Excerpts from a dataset
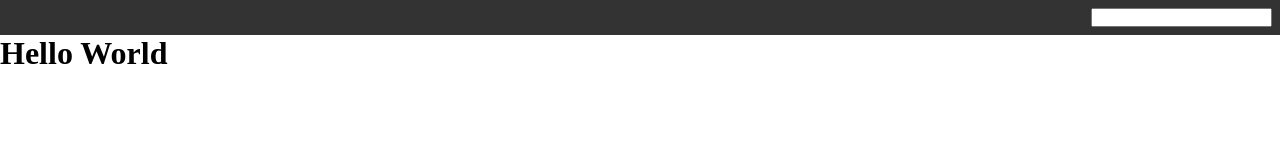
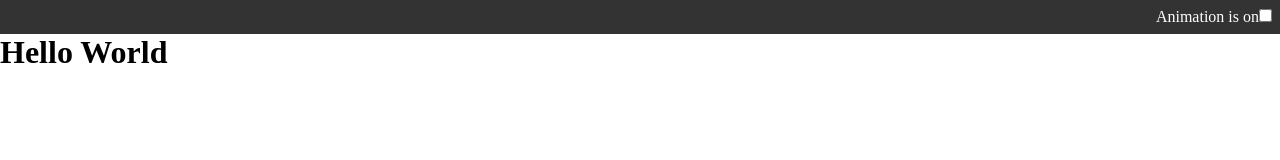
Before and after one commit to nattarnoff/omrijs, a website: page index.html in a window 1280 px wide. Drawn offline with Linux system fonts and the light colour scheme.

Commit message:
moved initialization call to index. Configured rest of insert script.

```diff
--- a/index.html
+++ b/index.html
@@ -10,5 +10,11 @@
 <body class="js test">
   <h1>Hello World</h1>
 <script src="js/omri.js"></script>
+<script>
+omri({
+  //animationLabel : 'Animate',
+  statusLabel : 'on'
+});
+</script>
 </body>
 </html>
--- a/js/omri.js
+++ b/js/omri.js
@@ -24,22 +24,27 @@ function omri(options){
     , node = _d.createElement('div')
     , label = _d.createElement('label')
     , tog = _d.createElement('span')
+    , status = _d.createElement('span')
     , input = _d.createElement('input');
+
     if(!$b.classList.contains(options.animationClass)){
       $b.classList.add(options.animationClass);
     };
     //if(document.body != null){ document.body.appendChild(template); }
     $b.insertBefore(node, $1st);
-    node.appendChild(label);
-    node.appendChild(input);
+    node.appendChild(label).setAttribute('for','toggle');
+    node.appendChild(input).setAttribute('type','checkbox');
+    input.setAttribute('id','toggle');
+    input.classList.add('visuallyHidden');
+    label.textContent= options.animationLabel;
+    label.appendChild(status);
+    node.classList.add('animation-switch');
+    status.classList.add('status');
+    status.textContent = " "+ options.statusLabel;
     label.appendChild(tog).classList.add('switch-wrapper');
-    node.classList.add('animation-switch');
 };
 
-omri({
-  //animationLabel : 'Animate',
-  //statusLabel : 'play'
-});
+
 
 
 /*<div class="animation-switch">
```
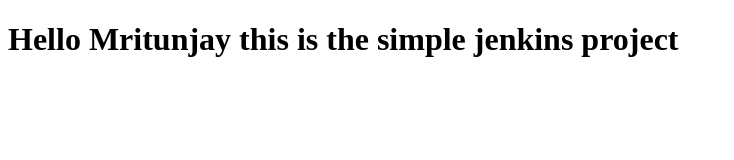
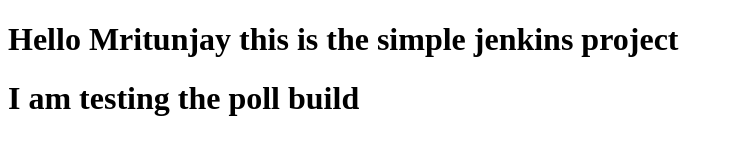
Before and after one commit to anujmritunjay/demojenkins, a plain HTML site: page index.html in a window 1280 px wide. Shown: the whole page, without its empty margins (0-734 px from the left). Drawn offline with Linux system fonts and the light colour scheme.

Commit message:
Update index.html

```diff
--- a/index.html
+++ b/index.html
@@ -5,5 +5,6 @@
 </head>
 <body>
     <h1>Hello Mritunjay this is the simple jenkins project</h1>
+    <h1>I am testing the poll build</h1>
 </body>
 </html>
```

**Required work**
For every line in the data above that holds "setAttribute", return the line itself.

**Output for this task**
+    node.appendChild(label).setAttribute('for','toggle');
+    node.appendChild(input).setAttribute('type','checkbox');
+    input.setAttribute('id','toggle');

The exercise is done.